▸ ASSIGNMENT:
What is needed is every line of the data that includes the word "Repositories". Please copy each one.

▸ PROVIDED RECORDS:
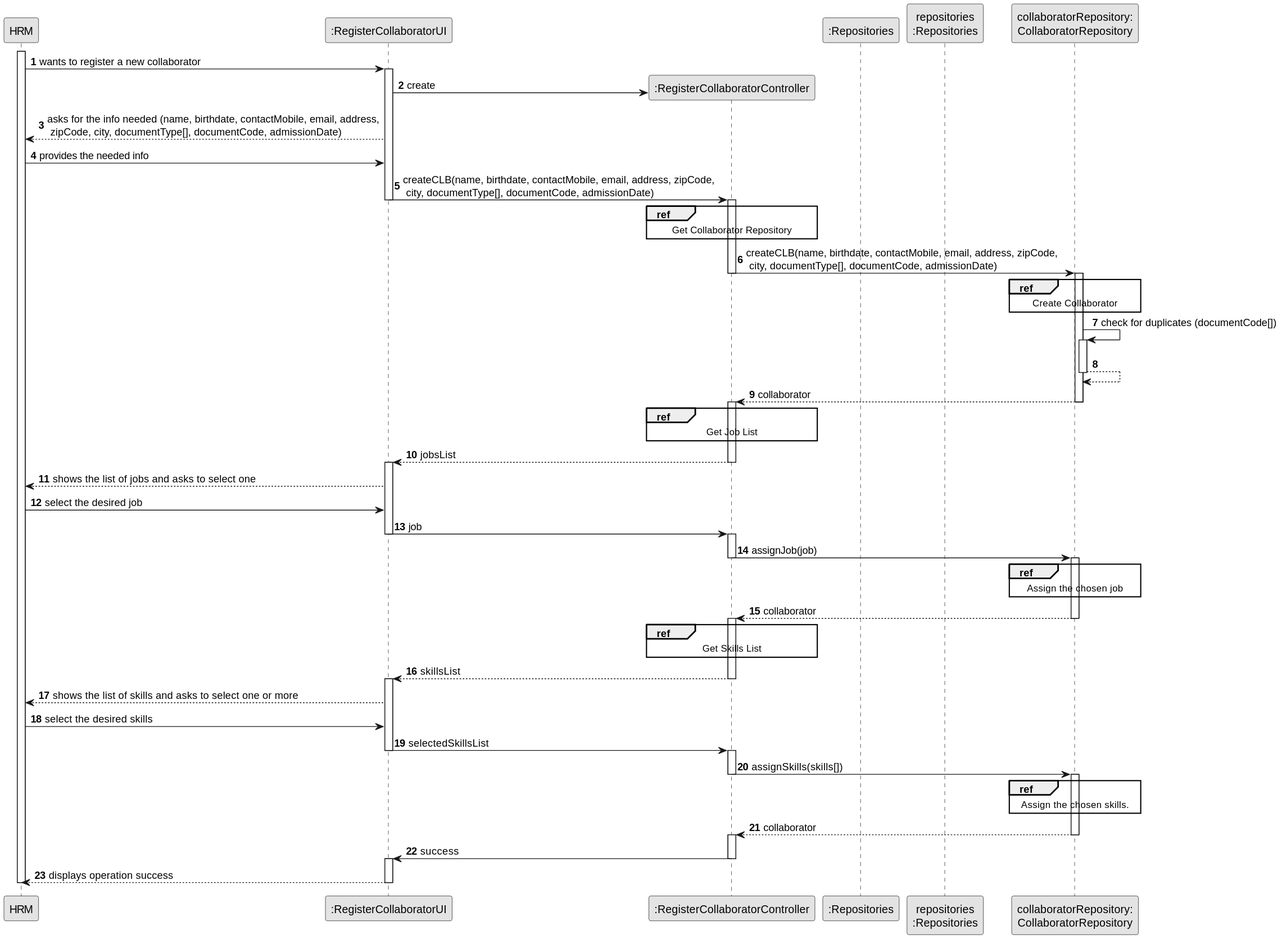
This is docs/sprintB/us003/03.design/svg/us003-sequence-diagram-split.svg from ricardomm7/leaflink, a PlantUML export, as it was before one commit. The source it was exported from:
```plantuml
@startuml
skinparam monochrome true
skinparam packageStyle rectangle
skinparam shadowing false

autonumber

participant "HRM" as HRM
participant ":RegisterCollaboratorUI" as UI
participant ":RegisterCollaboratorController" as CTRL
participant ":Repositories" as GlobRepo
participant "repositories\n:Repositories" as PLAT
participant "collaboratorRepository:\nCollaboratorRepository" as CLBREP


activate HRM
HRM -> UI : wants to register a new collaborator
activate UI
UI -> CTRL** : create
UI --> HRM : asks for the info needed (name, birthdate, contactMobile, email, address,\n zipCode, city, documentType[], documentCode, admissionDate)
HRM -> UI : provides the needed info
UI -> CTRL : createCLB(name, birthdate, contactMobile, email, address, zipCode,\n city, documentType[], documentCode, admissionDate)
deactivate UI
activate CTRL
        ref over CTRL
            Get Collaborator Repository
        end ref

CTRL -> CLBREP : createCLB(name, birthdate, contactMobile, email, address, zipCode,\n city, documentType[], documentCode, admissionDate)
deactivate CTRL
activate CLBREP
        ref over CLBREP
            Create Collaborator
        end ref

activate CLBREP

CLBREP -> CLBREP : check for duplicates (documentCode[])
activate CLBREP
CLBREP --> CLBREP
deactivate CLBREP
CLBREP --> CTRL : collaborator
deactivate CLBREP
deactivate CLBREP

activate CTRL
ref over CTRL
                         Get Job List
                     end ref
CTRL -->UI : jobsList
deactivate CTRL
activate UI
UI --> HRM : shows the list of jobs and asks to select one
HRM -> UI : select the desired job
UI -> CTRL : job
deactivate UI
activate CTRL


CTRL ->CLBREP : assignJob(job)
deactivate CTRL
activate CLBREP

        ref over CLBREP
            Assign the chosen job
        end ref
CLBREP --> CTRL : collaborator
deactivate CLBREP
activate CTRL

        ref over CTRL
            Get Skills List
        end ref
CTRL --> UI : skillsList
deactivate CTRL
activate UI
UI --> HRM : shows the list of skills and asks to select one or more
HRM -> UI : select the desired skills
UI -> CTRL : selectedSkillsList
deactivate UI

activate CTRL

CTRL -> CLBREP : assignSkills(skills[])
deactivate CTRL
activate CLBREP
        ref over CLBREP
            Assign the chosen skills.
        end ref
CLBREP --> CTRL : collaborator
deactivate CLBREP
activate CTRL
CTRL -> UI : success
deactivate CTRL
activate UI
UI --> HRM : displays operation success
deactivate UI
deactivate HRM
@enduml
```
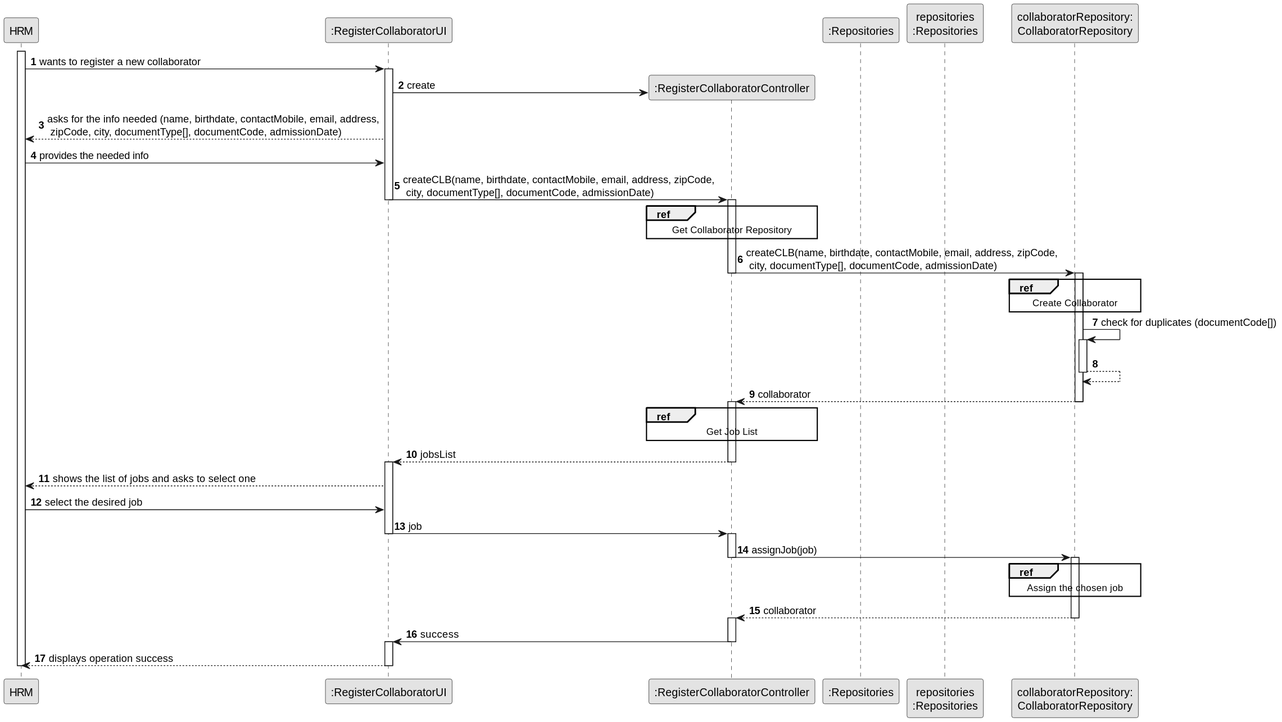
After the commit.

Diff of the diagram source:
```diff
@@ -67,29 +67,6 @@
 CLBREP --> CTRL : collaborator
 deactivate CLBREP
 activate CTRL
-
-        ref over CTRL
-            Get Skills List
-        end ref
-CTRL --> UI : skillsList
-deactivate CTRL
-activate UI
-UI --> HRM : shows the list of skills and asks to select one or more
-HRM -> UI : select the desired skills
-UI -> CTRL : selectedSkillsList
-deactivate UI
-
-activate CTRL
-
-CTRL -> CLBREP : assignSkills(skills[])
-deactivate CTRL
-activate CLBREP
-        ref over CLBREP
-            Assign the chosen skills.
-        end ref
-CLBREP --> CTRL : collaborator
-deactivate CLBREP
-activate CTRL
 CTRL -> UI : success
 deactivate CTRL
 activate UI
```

▸ PROBLEM SOLUTION:
participant ":Repositories" as GlobRepo
participant "repositories\n:Repositories" as PLAT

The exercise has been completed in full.